Civic and professional associations (such as our local BBB, HBA, Chamber of Commerce, or the North American Deck & Railing Association) as well as manufacturer or industry training certifications (NADRA and NAHB both have excellent classes and industry-specific certifications, and most major decking and railing manufacturers have item-specific training available) can be critical to explain why they are important early on in the conversation. Early on the stakes are lower, so later in the presentation you can circle back and remind prospects why you’re a member of NADRA and why you hold that “gold” level with their preferred decking manufacturer.
If you present yourself as a trained professional, industry-specific training and certifications are critical in differentiating yourselves from those general contractors and handymen who often miss the nuances of our evolving industry.

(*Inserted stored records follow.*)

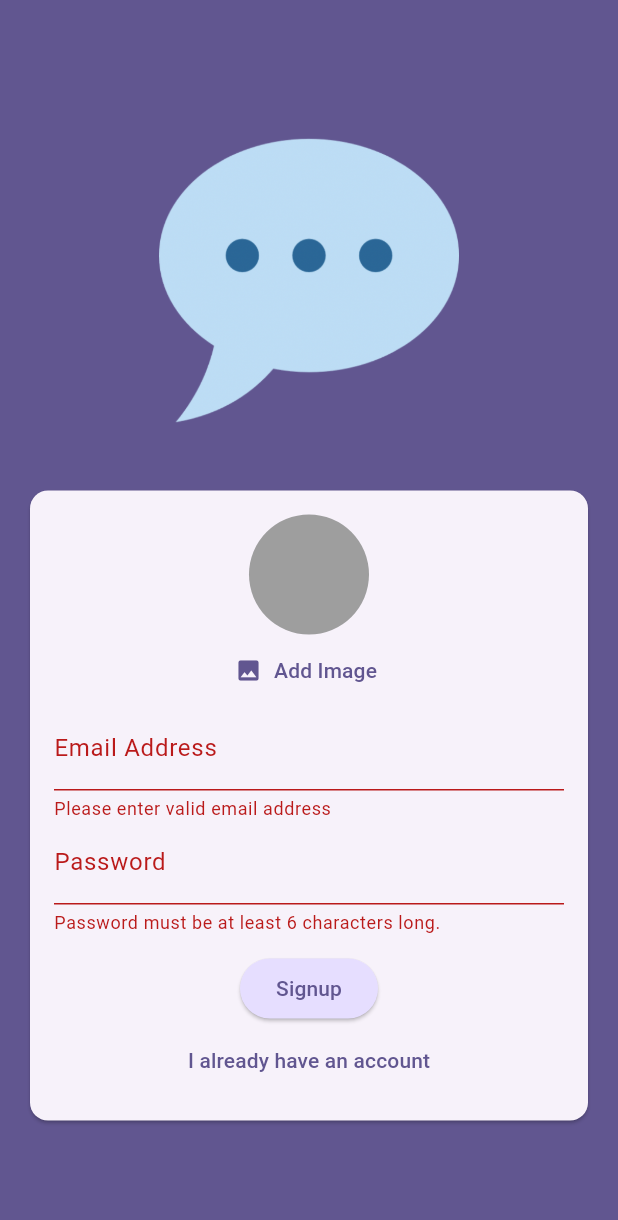
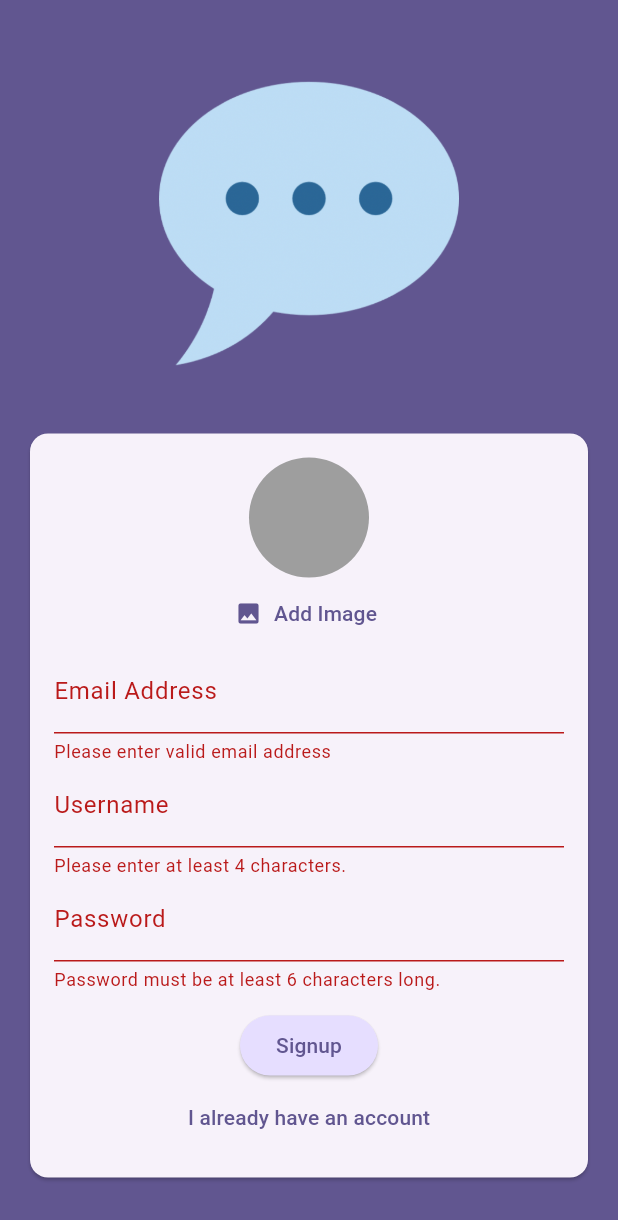
Before and after one commit to Shahmahdi/flutter_chat_app, a Flutter app: the screen it shows after launch, after a tap on "Login", after a tap on "Create an account", after a tap on "Signup", on a phone screen of 412 x 824 dp. Shown: the top 1220 px of the screen. Run offline on Flutter 3.47's test engine with Material 3 defaults, Android fonts, the phone set to English and light mode, and no system bars; our stand-ins replace cloud_firestore, firebase_auth, firebase_core, firebase_storage, image_picker; accounts and stored records are empty.

```diff
--- a/lib/screens/auth.dart
+++ b/lib/screens/auth.dart
@@ -1,6 +1,7 @@
 import 'dart:io';
 
 import 'package:chat_app/widgets/user_image_picker.dart';
+import 'package:cloud_firestore/cloud_firestore.dart';
 import 'package:firebase_storage/firebase_storage.dart';
 import 'package:flutter/material.dart';
 import 'package:firebase_auth/firebase_auth.dart';
@@ -20,6 +21,7 @@ class _AuthScreen extends State<AuthScreen> {
   final _formKey = GlobalKey<FormState>();
   var _isLogin = true;
   var _enteredEmail = "";
+  var _enteredUsername = "";
   var _enteredPassword = "";
   File? _selectedImage;
   var _isLoading = false;
@@ -51,7 +53,15 @@ class _AuthScreen extends State<AuthScreen> {
             .child("${userCredentials.user!.uid}.jpg");
         await storageRef.putFile(_selectedImage!);
         final imageUrl = await storageRef.getDownloadURL();
-        print(imageUrl);
+
+        await FirebaseFirestore.instance
+            .collection("users")
+            .doc(userCredentials.user!.uid)
+            .set({
+          'username': _enteredUsername,
+          'email': _enteredEmail,
+          'imageUrl': imageUrl,
+        });
       }
     } on FirebaseAuthException catch (error) {
       ScaffoldMessenger.of(context).clearSnackBars();
@@ -120,6 +130,24 @@ class _AuthScreen extends State<AuthScreen> {
                               _enteredEmail = newValue!;
                             },
                           ),
+                          if (!_isLogin)
+                            TextFormField(
+                              decoration: const InputDecoration(
+                                labelText: "Username",
+                              ),
+                              enableSuggestions: false,
+                              validator: (value) {
+                                if (value == null ||
+                                    value.isEmpty ||
+                                    value.trim().length < 4) {
+                                  return "Please enter at least 4 characters.";
+                                }
+                                return null;
+                              },
+                              onSaved: (newValue) {
+                                _enteredUsername = newValue!;
+                              },
+                            ),
                           TextFormField(
                             decoration: const InputDecoration(
                               labelText: "Password",
--- a/pubspec.yaml
+++ b/pubspec.yaml
@@ -39,6 +39,7 @@ dependencies:
   firebase_auth: ^5.1.4
   image_picker: ^1.1.2
   firebase_storage: ^12.1.3
+  cloud_firestore: ^5.2.1
 
 dev_dependencies:
   flutter_test:
```
Also changed, not shown: pubspec.lock, 4 other files.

At the point of proposal, we are beyond simply building trust. At this point it’s about removing imagined concerns and roadblocks that could keep them on the fence “reviewing options” indefinitely, and get them to sign the contract in good conscience—and stay confident in their decision!
I mentioned the nay-sayers, and the risk of outside influencers tainting the relationship after a contract. That’s one more area where it can help having visual representation of those organizations on the proposal along with supporting documentation. Or list your manufacturer’s logo and status on a welcome email. Better yet, forward them an email from the manufacturer congratulating them on their purchase. Having a professional proposal, with all of those logos at the bottom that you can physically hand off and say, “Here, look at all these awards and certifications” is sometime all that’s needed for your clients to defend your professionalism. In the process, they will not only reinforce their own confidence in your abilities, but they just might win over another prospective client for you to meet with.
Winter is the perfect time to sit down over a cut of freshly-roasted coffee and your three most recent completed project proposals, and give them an honest critique on a Saturday morning. Think back over those interactions—what stood out? Was there a time when they seemed hesitant, or that you might have bumbled an answer? Could you have sent an additional follow-up email (maybe you still can!) or something else to remind them of your unique skills and why you’re worth referring their friends to? Think again about the unique differences between these past clients, and how you might have been able to massage what you presented them to fit with their style, now that you have the benefit of a completed project and that interaction. Hindsight may be 20/20, but it only works if you use it!